Set a regular schedule for yourself to celebrate heroes as they’re discovered. Your project team will be asking various people for information along the way about what they achieved and how, so it’s important to keep everyone’s interest. Whether it’s in a weekly all-hands call or on the all-company chat, highlight those who’ve tried new ways of working or taken risks, whether they’re in your teams or they’re your partners and suppliers.
5. Codify the goodness
To make sure the new behaviours that enabled your team to move mountains continue in the post-pandemic era, they need to become part of your organisation’s processes and be embedded in the culture of the business.
“Comfort and growth will never co-exist.”
It will be tempting to just keep going. It will be tempting to celebrate the achievements – the ‘what’ – but still to get straight back to the old processes and behaviours – forgetting the ‘how’. Forgetting about how the amazing changes occured carries risk that competitors will harness their teams’ new abilities and accelerate to growth.
So take the time to consider how you make decisions, how you work, how you engage with your customers and suppliers, and how you serve society, all to make the most of the incredible work your team has done in difficult circumstances and to set your business up for growth.
Jackie Cook is Senior Director, Transformation Advisor at Salesforce.

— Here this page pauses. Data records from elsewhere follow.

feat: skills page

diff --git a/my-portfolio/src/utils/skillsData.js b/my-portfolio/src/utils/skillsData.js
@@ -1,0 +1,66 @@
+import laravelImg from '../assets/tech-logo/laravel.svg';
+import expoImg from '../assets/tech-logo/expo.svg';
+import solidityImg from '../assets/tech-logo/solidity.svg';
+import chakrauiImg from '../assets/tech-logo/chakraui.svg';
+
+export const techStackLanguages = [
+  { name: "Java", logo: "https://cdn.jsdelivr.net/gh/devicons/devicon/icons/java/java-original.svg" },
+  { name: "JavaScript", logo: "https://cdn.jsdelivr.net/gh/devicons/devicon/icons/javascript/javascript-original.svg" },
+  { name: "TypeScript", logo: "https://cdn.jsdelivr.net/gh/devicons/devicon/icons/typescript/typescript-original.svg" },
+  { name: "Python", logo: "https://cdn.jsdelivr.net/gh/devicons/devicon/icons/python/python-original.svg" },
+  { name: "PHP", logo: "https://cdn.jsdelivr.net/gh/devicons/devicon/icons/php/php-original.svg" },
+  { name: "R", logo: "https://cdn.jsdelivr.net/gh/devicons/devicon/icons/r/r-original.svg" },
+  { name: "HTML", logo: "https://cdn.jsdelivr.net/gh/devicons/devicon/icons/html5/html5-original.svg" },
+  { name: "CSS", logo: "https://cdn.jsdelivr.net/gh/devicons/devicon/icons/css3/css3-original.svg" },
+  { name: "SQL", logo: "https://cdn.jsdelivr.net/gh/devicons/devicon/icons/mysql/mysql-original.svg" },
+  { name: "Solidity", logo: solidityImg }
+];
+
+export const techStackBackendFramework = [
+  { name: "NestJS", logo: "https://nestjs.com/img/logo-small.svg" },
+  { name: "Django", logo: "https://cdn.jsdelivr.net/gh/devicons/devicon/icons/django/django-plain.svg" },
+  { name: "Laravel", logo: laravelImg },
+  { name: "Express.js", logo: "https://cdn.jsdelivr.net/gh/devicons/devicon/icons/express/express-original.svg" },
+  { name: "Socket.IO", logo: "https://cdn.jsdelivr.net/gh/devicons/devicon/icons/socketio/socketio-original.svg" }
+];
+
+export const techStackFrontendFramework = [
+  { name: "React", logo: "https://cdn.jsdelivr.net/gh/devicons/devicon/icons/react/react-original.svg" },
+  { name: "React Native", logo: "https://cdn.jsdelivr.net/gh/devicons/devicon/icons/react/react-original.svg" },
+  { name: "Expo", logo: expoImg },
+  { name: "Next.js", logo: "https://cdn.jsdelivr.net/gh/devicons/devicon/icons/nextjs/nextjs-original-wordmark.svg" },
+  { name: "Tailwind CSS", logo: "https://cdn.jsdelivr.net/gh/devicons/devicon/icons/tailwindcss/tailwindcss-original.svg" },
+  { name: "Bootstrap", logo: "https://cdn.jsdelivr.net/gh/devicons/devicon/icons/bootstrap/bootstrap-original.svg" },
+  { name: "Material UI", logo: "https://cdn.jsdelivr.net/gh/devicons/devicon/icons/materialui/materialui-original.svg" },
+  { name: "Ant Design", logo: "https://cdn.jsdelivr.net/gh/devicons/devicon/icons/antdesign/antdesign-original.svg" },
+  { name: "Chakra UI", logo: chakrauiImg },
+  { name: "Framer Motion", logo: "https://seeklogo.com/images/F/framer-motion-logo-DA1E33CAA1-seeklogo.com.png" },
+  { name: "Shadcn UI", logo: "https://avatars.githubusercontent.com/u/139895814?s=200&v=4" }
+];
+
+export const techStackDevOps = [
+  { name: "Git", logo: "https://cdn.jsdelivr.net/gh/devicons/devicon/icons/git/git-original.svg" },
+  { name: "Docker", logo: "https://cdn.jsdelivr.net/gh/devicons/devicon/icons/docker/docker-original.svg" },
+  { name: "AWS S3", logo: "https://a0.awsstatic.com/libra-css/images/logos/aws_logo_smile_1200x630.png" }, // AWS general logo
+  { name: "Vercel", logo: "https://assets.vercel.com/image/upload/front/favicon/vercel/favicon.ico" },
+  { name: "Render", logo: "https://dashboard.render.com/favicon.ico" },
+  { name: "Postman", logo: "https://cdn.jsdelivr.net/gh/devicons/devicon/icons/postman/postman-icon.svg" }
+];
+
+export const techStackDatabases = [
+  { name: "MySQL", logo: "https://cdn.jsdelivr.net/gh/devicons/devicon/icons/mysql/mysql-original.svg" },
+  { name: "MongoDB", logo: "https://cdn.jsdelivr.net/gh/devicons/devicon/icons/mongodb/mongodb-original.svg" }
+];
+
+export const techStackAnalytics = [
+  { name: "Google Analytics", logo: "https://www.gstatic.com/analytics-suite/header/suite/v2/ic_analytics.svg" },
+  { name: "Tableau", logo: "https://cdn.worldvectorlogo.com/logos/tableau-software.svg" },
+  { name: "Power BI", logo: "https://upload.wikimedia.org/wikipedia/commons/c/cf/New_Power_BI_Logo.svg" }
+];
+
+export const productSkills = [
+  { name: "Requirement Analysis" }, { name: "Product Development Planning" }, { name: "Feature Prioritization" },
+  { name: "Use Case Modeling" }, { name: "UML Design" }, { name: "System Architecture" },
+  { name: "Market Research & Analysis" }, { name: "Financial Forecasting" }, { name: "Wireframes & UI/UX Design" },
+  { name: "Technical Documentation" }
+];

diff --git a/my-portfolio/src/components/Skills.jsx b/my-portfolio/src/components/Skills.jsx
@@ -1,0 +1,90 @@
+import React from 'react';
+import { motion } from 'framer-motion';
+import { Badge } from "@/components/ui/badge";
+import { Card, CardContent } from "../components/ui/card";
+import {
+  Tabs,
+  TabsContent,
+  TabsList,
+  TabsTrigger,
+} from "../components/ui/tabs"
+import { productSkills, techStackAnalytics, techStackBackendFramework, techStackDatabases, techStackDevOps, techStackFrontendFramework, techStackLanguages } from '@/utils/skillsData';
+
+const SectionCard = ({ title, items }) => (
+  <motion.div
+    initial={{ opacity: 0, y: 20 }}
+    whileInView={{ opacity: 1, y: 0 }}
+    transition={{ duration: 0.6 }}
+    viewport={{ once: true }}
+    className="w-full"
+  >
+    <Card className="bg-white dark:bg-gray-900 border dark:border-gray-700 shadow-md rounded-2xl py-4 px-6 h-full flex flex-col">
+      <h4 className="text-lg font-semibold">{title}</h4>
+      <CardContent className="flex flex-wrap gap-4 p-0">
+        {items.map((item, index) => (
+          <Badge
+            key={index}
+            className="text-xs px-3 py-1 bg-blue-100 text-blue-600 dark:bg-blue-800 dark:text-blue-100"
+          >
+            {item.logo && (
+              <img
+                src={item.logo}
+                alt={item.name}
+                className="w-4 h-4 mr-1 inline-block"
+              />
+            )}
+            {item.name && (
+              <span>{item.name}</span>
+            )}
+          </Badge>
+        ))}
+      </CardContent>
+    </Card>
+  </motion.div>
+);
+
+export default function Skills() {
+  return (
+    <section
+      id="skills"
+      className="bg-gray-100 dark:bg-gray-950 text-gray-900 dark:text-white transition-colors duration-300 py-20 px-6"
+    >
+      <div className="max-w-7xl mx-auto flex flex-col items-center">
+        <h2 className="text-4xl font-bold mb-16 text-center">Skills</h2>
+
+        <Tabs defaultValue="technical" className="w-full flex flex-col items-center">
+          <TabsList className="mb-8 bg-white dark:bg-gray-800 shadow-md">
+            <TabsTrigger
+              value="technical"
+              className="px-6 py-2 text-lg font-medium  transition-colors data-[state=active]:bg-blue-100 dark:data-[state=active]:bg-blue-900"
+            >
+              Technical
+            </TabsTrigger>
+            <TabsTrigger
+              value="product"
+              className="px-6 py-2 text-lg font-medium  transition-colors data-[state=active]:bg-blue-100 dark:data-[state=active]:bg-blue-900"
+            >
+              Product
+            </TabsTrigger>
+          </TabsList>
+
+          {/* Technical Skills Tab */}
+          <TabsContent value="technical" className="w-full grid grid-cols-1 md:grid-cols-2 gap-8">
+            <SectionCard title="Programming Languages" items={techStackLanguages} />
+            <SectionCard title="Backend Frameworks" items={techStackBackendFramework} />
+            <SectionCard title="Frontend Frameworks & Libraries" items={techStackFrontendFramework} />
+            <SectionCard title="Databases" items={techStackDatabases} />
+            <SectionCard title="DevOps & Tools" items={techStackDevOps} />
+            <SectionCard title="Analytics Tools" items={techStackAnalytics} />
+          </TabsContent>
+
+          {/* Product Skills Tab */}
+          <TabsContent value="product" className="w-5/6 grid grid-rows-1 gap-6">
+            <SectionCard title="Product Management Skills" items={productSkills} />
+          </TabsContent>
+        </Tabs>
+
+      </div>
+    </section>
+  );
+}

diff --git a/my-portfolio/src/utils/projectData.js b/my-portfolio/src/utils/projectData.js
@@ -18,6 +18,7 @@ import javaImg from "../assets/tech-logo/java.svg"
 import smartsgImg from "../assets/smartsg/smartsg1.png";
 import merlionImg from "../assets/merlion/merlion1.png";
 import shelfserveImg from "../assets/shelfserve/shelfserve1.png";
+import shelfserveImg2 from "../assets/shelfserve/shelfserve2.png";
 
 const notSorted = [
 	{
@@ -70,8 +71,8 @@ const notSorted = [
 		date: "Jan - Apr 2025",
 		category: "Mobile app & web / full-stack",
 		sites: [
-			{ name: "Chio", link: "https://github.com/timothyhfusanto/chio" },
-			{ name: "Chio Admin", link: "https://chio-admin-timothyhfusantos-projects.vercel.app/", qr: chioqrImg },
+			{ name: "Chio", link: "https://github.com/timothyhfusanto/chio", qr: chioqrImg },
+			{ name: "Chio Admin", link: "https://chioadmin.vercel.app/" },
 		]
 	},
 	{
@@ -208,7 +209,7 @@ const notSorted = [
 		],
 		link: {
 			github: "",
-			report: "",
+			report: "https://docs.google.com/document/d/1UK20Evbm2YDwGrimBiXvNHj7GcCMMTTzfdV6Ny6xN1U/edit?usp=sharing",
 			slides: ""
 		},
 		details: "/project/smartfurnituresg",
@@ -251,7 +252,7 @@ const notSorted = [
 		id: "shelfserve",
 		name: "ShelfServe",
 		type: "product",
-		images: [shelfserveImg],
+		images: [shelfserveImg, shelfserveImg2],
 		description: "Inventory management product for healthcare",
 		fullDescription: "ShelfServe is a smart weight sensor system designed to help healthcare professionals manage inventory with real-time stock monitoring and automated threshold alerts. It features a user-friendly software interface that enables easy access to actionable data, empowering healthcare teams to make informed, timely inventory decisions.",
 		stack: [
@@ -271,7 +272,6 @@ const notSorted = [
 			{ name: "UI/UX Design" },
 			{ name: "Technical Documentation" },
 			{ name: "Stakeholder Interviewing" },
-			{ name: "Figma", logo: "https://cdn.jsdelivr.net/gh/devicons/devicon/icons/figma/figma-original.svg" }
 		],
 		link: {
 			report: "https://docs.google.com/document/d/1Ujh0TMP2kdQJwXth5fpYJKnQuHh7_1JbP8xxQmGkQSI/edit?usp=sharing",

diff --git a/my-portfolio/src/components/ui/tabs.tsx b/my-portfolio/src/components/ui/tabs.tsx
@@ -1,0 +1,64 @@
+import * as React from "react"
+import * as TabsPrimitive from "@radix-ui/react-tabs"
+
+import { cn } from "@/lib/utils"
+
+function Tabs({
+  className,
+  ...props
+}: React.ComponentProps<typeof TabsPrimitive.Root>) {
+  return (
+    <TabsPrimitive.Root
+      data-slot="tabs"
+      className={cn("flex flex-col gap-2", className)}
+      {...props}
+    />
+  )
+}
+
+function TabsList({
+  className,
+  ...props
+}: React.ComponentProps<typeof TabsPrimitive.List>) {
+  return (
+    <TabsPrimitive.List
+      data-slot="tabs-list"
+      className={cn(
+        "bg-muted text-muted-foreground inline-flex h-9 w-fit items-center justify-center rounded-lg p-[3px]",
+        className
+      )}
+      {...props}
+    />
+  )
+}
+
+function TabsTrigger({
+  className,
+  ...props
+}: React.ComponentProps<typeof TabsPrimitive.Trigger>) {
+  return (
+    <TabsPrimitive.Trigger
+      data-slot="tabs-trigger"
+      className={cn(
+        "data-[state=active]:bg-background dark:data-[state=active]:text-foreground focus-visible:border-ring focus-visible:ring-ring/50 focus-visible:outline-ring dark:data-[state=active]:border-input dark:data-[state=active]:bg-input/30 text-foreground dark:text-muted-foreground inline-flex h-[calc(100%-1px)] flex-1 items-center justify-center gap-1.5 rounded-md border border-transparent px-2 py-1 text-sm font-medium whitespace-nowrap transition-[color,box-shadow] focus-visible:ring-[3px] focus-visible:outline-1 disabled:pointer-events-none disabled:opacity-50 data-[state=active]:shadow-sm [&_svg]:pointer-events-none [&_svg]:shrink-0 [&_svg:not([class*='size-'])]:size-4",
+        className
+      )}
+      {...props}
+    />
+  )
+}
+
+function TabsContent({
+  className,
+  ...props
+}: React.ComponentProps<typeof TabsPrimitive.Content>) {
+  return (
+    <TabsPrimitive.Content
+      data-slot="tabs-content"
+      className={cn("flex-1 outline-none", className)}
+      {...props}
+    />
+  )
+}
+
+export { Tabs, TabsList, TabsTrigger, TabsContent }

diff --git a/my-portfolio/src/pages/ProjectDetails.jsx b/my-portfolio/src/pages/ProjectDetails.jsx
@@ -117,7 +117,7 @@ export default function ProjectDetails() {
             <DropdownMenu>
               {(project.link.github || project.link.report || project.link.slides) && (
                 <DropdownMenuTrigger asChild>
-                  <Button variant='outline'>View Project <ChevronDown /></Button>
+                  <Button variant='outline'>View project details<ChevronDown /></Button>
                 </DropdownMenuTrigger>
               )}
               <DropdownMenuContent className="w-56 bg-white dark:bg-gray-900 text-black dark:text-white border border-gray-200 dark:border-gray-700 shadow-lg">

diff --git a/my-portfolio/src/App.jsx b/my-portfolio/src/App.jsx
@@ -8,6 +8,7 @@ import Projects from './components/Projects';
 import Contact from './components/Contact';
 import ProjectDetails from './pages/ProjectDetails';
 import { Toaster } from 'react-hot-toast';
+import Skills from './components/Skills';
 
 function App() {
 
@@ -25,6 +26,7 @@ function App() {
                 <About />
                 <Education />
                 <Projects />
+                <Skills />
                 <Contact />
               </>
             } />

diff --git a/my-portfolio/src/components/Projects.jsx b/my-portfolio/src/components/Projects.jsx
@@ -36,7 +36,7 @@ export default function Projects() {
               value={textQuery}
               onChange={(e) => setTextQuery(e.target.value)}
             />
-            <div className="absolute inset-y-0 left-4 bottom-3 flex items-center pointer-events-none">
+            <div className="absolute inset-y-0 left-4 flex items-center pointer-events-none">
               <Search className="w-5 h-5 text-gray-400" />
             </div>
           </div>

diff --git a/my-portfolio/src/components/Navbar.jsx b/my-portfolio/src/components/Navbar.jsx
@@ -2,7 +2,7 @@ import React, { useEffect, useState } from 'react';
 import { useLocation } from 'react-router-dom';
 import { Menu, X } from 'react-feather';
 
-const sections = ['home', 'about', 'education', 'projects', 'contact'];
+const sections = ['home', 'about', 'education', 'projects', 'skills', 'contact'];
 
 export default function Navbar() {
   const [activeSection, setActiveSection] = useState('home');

The work.com COVID-19 Response Playbook guides leaders through a phased approach to stabilising and reopening a business, and accelerating towards growth.